The ability to execute an extensive and effective kinetic operation against Iran’s nuclear facilities on a short notice is doubtful. Such a move is also likely to lead to upheaval in the Middle East, contrary to Israeli officials’ statements that a military response will not lead to a full-scale war with Iran.

Conversely, a precise strike on nuclear facilities in Isfahan, Natanz, Araq, or Fordow could not only rekindle international attention toward Iran’s nuclear aspirations, it would also affirm Israel’s commitment to act after several years without significant action in that regard. In doing so, Israel could demonstrate resolve, conveying clearly that it does not accept the nuclear precedent Iran has established in recent years and is willing to take decisive action if necessary, even if opposed or not supported by the international community.

Moreover, a successful attack on a heavily protected target would highlight Israel’s superior capabilities and would undermine the new game rules that Iran attempted to establish. This, in turn, could decrease the likelihood of future attacks on Israeli territory.

Regionally, attacking a nuclear site could bolster Israel’s image as the sole nation daring enough to confront Iran and counter its provocations, particularly following the security breach on October 7. This action could effectively demonstrate Israel’s determination, showcase its military edge.

However, an attack on Iran’s nuclear facilities carries significant drawbacks.

In the short term, it would considerably increase the likelihood of a retaliatory response from Tehran, potentially even more severe, targeting sensitive locations in Israeli territory, and possibly extending to American and Jordanian interests in the region. This could inhibit the possibility of employing measured escalation levels and quickly lead to a broader conflict.

Hezbollah, which Iran sees as one of its assurances in case of an attack on its nuclear facilities, might be compelled to intensify its assaults against Israel.

Moreover, an attack on Iran’s nuclear facilities may have the opposite result of prompting an escalation in Iran’s nuclear developments, a pattern previously observed in response to kinetic actions attributed to Israel.

Such an attack could be used by Tehran as a justification and motivation to progress toward nuclear weapons development, confirming that conventional deterrence is insufficient.

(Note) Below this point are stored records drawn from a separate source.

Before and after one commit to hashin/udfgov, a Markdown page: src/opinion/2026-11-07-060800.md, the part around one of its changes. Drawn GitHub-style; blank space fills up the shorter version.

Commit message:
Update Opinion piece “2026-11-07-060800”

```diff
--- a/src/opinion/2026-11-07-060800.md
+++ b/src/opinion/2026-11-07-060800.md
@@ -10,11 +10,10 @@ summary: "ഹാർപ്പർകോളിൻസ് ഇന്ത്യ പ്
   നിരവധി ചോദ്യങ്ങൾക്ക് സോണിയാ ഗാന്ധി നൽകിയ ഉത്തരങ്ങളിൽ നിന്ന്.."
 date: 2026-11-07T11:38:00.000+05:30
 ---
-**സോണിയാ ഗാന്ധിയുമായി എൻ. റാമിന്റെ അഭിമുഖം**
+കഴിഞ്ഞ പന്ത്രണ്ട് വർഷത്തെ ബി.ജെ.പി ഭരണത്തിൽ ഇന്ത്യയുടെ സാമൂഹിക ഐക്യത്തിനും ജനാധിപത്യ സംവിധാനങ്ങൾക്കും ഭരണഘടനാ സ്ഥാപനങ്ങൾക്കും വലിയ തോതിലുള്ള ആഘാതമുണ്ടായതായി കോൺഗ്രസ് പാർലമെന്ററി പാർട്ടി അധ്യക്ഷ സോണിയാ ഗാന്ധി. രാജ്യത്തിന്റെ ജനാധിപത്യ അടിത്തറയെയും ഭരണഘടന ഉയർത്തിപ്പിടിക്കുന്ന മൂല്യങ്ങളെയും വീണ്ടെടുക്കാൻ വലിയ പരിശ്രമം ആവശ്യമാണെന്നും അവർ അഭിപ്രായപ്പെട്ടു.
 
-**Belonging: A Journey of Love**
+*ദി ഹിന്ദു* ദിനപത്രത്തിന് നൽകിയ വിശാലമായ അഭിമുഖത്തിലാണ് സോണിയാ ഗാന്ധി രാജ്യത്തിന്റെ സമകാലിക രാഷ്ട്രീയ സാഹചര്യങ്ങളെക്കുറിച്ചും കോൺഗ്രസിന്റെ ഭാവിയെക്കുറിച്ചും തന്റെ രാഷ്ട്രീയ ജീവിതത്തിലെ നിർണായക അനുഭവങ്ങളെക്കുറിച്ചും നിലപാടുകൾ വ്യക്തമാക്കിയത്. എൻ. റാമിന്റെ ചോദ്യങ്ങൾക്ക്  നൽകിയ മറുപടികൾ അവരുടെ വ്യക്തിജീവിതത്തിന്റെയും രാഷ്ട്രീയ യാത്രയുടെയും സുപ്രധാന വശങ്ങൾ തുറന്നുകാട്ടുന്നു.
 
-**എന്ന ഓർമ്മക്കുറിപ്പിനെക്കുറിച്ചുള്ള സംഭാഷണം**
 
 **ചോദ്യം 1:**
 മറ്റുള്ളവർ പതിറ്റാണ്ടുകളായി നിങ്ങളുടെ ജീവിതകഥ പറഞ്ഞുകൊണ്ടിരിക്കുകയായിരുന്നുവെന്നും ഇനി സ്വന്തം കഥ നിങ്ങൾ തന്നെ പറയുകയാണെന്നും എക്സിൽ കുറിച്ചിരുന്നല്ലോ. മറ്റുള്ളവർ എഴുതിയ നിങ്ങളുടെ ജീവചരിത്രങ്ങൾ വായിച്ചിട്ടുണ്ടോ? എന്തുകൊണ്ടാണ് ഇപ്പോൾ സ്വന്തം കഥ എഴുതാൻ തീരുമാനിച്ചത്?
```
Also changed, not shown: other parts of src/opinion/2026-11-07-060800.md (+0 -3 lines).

In recent years—and in past months even more so—senior Iranian figures have increasingly hinted at this possibility.

An overt attack on Iran could also diminish Israel’s legitimacy and international support, which momentarily recovered amid a historic low following the war in Gaza. This erosion could jeopardize diplomatic efforts to establish renewed coalitions and strategies against Iran.

Although it is crucial for Israel to impose a significant cost on Iran in response to its April 13 attack to deter further aggressive actions in the region, targeting nuclear facilities might be strategically disadvantageous.

The costs could heavily outweigh the benefits, and Israel should be prudent to focus on a proportionate response, such as targeting missile and drone infrastructures in Iran or other Iranian assets in the region.

At the same time, it is vital to invest in a substantial political response, such as forming a defensive coalition against the resistance axis and incorporating into it countries threatened by Iran under international auspices. Amid an emerging contest of superpowers in the region and beyond, such a political response also presents an opportunity to foster closer ties and strengthen commitments between these nations and the West.

Assaf Zoran is a research fellow with the Project on Managing the Atom and International Security Program at Harvard Kennedy School’s Belfer Center for Science and International Affairs. He is an attorney with 25 years of experience addressing policy and operational issues in the Middle East, engaging in strategic dialogue with decision-makers in Israel and other regions.

Source: Bulletin of the Atomic Scientists

IPS UN Bureau

© Inter Press Service (2024) — All Rights ReservedOriginal source: Inter Press Service



Source link

By GIL